Jairus Hamilton knew what he had to do. He just needed a little push.
Maryland men’s basketball held a seven-point edge with just over two minutes left in the first half of its Feb. 21 matchup with Rutgers. And with the shot clock dwindling, Scarlet Knights guard Paul Mulcahy had the ball.
Hamilton was his assignment, facing Mulcahy up on the perimeter. But his positioning was just off, offering a glimmer of a lane for Mulcahy.
So, Darryl Morsell gave Hamilton a slight nudge. The gap closed. And seconds later, the buzzer sounded: The Terps had forced Rutgers into a shot-clock violation.
At times, it’s been a difficult transition to life in College Park for Hamilton, who transferred from Boston College during the offseason. But as Sunday’s adjustment showed, the junior forward is beginning to make his presence felt for Maryland.
“I know this hasn’t been the best year for me,” Hamilton said on Feb. 16. “But [I] just want to stay confident and stay ready for any time they need me, and I’ll just come in and produce whenever I’m needed.”
Production wasn’t an issue when Hamilton was suiting up for the Eagles. The Charlotte native was a fixture in Boston College’s lineup, starting 20 games as a sophomore. He was a high-volume scorer, tallying up double digits in 11 appearances, including a 23-point explosion against Virginia Tech.
And with a wealth of skilled ball handlers on coach Mark Turgeon’s roster, Hamilton seemed poised for a breakout junior year with the Terps.
“He’s versatile,” guard Eric Ayala said after Maryland’s 79-61 win over Mount St. Mary’s on Nov. 29, 2020. “He can do so much. He can drive. Defensively, he can switch out on guards and guard wings and bigs. He’s been phenomenal since he’s been here.”
But the luster started to wear off as the losses piled up. Turgeon began jostling his lineup to get the Terps back on track. By the new year, Hamilton was on the bench.
Still, the opportunities to contribute were there. Hamilton regularly saw over 20 minutes of game time coming off the bench.
There were flickers of optimism for Hamilton, too: 15- and 10-point outings in blowout losses to Michigan, a seven-point display against then-No. 17 Minnesota in which Hamilton helped lock down the Golden Gophers star big, Liam Robbins.
“Jairus is new to us because there was no spring, no summer, no fall,” Turgeon said. “It’s just a maturation process.”
And in Maryland’s two-game set against Nebraska, Hamilton bloomed.

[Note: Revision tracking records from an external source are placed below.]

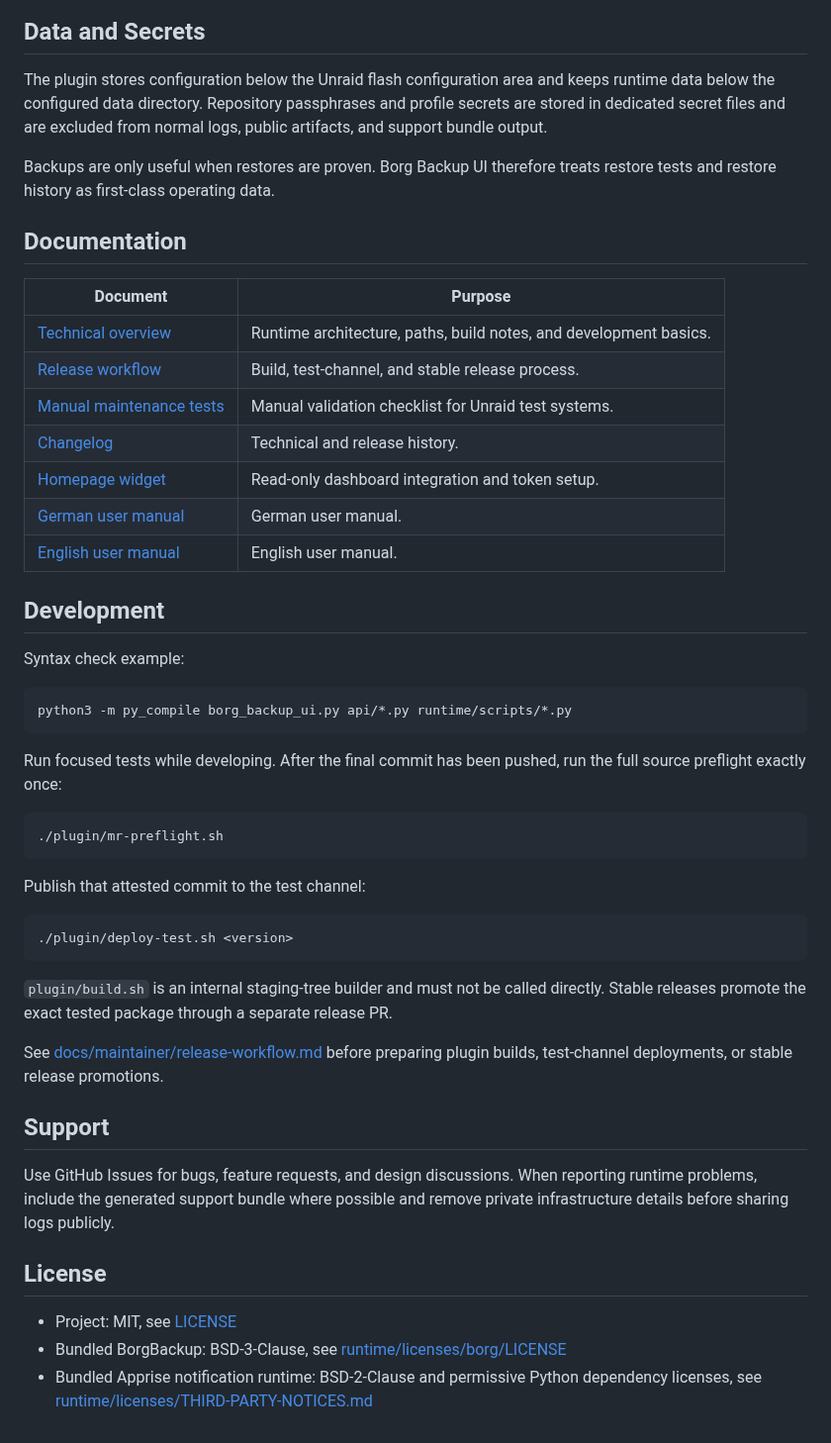
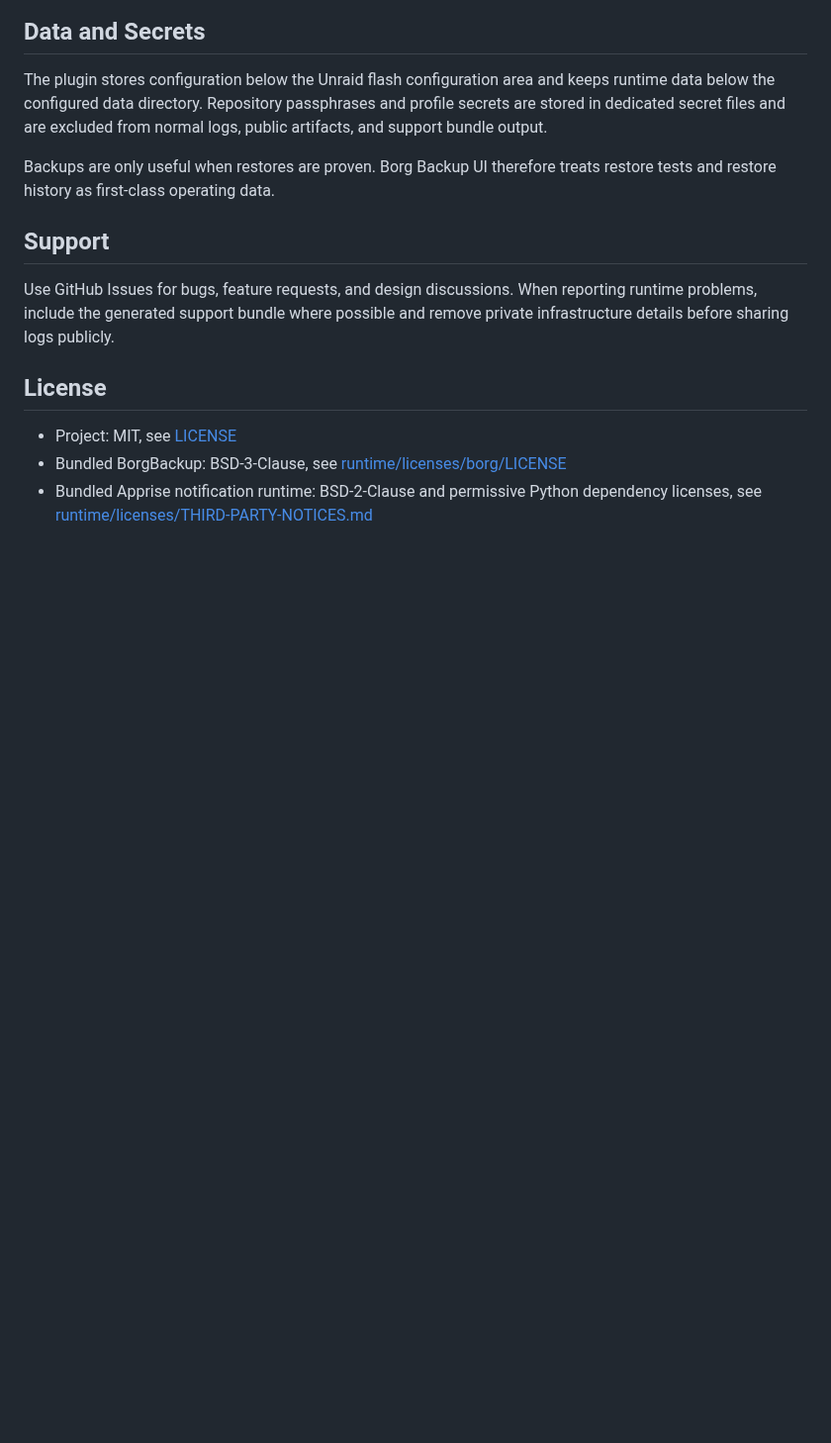
Before and after one commit to borgforge/borg-backup-ui, a Markdown page: README.md, the part around the change. Shown at 99% size. Rendered like a GitHub page; blank space fills up the shorter version.

Commit message:
Trim public README sections

````diff
--- a/README.md
+++ b/README.md
@@ -161,46 +161,6 @@ normal logs, public artifacts, and support bundle output.
 Backups are only useful when restores are proven. Borg Backup UI therefore
 treats restore tests and restore history as first-class operating data.
 
-## Documentation
-
-| Document | Purpose |
-| --- | --- |
-| [Technical overview](docs/README.md) | Runtime architecture, paths, build notes, and development basics. |
-| [Release workflow](docs/maintainer/release-workflow.md) | Build, test-channel, and stable release process. |
-| [Manual maintenance tests](docs/maintainer/manual-maintenance-tests.md) | Manual validation checklist for Unraid test systems. |
-| [Changelog](docs/changelog.md) | Technical and release history. |
-| [Homepage widget](docs/integrations/homepage-widget.md) | Read-only dashboard integration and token setup. |
-| [German user manual](docs/user-manual/de/user-manual.md) | German user manual. |
-| [English user manual](docs/user-manual/en/user-manual.md) | English user manual. |
-
-## Development
-
-Syntax check example:
-
-```bash
-python3 -m py_compile borg_backup_ui.py api/*.py runtime/scripts/*.py
-```
-
-Run focused tests while developing. After the final commit has been pushed,
-run the full source preflight exactly once:
-
-```bash
-./plugin/mr-preflight.sh
-```
-
-Publish that attested commit to the test channel:
-
-```bash
-./plugin/deploy-test.sh <version>
-```
-
-`plugin/build.sh` is an internal staging-tree builder and must not be called
-directly. Stable releases promote the exact tested package through a separate
-release PR.
-
-See [docs/maintainer/release-workflow.md](docs/maintainer/release-workflow.md) before preparing
-plugin builds, test-channel deployments, or stable release promotions.
-
 ## Support
 
 Use GitHub Issues for bugs, feature requests, and design discussions. When
````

Hamilton showed off a smooth three-point shooting stroke, netting six of his nine attempts across both games. There were aggressive drives to the basket, too. With just over eight minutes left in the first half of the Terps’ first matchup with the Cornhuskers, Hamilton reeled a pass from guard Aaron Wiggins on the wing.
He faked a three, put the ball on the floor and darted to the lane. With two defenders converging, Hamilton feigned a shot once more, slipping underneath Nebraska’s challenges to sink a wide-open layup.
“He provided a little spark, he gave us a little bit of energy and on the offensive end, he was making shots,” Wiggins said after Maryland downed the Cornhuskers 64-50 on Feb. 16. “It was really good for us, kinda opened the floor up a little bit for us, and we were able to get things going.”
They aren’t qualities Hamilton was always associated with in his young Maryland career. But with his recent resurgence, the Terps will be hoping it’s Hamilton who does the pushing, as part of an improving core of players lifting Maryland to yet another tournament appearance.